Front-end code change data
┌──
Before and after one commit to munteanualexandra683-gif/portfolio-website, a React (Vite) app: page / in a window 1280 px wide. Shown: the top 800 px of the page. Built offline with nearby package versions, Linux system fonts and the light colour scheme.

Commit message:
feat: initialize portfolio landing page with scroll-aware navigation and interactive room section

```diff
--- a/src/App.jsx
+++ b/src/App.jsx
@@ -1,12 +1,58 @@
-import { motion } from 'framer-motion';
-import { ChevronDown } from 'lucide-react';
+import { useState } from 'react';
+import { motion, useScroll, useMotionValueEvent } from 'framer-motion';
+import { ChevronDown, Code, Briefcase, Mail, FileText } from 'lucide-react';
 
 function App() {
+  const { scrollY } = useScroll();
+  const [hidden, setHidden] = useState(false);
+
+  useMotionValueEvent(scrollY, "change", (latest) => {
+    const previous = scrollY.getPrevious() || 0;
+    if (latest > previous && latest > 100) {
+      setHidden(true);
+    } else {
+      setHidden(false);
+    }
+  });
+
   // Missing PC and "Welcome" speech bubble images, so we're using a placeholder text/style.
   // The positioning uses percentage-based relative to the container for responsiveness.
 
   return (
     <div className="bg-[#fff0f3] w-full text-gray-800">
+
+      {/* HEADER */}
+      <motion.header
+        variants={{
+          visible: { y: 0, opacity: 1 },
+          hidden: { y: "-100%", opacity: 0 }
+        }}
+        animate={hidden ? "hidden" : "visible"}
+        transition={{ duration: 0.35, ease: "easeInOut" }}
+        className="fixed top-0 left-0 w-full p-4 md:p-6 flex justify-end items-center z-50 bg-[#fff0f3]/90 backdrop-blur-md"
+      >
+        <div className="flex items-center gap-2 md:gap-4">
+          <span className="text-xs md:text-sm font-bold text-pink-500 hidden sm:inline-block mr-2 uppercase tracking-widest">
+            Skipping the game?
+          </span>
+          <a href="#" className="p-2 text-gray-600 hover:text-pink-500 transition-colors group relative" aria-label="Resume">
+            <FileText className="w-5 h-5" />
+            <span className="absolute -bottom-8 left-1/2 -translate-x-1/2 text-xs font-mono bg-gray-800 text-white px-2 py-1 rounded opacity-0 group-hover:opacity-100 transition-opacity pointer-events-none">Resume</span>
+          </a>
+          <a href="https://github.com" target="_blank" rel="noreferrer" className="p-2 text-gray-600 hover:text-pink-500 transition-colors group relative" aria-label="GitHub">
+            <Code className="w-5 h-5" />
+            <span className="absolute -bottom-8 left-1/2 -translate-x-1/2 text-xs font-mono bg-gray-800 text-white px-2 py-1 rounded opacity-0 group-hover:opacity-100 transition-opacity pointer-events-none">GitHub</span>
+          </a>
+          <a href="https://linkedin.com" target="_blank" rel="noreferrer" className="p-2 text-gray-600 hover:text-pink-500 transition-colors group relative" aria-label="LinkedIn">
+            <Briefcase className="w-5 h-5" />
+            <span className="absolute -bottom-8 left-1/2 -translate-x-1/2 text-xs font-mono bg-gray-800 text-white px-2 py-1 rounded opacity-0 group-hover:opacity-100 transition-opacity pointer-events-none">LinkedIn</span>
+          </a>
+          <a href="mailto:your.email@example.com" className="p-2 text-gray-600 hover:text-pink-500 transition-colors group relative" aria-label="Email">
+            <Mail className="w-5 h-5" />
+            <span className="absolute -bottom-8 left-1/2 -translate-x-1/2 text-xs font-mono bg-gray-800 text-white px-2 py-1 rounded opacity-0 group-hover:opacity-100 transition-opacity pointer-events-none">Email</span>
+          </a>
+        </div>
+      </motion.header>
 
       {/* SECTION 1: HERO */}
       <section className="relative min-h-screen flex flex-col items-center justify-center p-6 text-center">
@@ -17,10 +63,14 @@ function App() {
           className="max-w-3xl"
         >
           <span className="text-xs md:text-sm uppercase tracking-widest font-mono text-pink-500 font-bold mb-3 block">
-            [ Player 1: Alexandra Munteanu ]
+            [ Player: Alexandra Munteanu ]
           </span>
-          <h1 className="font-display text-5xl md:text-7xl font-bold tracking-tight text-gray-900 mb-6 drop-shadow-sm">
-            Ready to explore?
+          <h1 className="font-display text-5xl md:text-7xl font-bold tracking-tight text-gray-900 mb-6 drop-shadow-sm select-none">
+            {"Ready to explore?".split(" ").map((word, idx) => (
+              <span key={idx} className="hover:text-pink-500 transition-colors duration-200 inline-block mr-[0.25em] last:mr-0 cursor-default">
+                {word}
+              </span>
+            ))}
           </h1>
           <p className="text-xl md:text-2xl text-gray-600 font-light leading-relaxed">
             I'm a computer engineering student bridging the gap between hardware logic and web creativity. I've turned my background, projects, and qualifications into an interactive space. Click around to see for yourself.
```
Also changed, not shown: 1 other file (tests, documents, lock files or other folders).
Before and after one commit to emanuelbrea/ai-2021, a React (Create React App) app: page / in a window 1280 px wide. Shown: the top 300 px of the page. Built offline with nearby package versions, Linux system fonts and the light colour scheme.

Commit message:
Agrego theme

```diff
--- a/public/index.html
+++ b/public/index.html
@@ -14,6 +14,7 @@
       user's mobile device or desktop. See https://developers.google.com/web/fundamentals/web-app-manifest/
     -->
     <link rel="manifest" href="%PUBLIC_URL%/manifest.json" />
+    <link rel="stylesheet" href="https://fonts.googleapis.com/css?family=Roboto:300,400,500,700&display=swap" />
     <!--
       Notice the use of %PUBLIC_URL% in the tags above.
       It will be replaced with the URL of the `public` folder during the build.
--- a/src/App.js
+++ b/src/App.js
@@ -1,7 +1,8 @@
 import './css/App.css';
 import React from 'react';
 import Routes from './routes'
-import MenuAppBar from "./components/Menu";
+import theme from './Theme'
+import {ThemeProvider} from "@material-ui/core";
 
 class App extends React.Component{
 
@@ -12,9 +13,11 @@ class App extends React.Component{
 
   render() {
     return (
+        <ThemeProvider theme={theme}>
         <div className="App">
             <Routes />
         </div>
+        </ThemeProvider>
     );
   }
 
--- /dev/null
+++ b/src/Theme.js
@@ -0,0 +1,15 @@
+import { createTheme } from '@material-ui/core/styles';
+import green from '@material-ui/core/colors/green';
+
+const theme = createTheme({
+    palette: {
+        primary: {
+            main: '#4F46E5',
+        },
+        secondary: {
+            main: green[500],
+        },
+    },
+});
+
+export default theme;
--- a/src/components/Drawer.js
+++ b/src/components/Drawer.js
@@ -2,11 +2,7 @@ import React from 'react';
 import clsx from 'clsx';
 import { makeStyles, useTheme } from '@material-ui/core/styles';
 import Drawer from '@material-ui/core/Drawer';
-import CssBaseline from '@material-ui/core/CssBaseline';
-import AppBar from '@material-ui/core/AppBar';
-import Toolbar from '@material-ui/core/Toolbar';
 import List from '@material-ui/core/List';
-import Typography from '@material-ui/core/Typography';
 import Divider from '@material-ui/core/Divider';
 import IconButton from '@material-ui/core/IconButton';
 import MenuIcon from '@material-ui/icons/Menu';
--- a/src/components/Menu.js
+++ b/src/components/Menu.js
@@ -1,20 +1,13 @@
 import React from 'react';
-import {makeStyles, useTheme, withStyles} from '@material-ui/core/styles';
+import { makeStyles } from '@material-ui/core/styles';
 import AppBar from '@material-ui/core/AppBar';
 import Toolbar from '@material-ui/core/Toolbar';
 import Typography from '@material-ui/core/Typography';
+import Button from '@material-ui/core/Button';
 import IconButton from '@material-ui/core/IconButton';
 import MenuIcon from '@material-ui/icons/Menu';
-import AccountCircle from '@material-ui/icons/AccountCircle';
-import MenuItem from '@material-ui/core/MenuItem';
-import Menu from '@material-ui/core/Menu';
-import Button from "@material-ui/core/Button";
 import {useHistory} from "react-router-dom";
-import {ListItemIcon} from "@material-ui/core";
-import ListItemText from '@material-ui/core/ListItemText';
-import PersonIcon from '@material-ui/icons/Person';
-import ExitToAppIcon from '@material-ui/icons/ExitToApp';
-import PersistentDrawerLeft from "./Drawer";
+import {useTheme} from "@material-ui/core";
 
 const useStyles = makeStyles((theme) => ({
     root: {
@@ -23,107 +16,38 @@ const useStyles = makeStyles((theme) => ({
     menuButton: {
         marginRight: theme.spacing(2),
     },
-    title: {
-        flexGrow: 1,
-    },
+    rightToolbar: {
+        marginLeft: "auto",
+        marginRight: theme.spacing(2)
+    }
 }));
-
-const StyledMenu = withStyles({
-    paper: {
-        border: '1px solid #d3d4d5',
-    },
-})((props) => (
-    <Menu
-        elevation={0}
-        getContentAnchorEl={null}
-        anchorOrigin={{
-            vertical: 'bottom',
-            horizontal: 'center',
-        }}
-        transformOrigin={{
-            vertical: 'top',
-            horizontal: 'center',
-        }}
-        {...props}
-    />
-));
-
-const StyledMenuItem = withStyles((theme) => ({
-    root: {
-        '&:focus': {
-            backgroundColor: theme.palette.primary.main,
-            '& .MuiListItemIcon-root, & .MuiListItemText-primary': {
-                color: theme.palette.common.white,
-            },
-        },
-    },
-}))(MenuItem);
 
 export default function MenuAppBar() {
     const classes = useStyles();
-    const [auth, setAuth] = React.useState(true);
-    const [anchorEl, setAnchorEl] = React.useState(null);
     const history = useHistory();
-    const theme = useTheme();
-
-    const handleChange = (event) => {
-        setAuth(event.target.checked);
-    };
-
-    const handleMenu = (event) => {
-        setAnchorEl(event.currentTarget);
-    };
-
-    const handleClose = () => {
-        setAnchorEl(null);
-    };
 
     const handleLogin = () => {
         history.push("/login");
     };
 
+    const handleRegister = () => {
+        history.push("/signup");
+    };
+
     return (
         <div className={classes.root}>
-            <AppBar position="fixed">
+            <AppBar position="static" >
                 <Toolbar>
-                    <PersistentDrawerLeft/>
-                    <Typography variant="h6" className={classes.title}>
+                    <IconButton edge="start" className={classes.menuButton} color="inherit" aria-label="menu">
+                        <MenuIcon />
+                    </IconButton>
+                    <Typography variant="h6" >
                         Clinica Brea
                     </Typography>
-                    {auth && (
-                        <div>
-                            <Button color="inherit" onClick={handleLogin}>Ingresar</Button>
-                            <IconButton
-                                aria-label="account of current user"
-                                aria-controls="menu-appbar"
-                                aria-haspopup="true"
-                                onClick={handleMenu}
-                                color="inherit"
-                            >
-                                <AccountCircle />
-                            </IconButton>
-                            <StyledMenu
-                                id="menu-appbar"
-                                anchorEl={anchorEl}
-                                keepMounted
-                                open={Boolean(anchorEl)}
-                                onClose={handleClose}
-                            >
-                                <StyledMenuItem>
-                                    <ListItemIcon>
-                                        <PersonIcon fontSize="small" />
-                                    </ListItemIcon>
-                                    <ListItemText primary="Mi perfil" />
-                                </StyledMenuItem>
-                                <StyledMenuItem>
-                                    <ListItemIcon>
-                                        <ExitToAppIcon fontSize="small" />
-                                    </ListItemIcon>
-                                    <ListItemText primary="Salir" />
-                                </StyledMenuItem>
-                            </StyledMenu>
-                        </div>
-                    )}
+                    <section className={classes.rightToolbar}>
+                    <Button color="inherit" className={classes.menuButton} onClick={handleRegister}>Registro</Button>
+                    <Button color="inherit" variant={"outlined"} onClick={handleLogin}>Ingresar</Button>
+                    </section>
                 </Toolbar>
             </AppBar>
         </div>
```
└──
■ **Exercise**
Which lines above hold the word "classes"? Copy each of them.

■ **Reply to the task**
     const classes = useStyles();
         <div className={classes.root}>
-                    <Typography variant="h6" className={classes.title}>
+                    <IconButton edge="start" className={classes.menuButton} color="inherit" aria-label="menu">
+                    <section className={classes.rightToolbar}>
+                    <Button color="inherit" className={classes.menuButton} onClick={handleRegister}>Registro</Button>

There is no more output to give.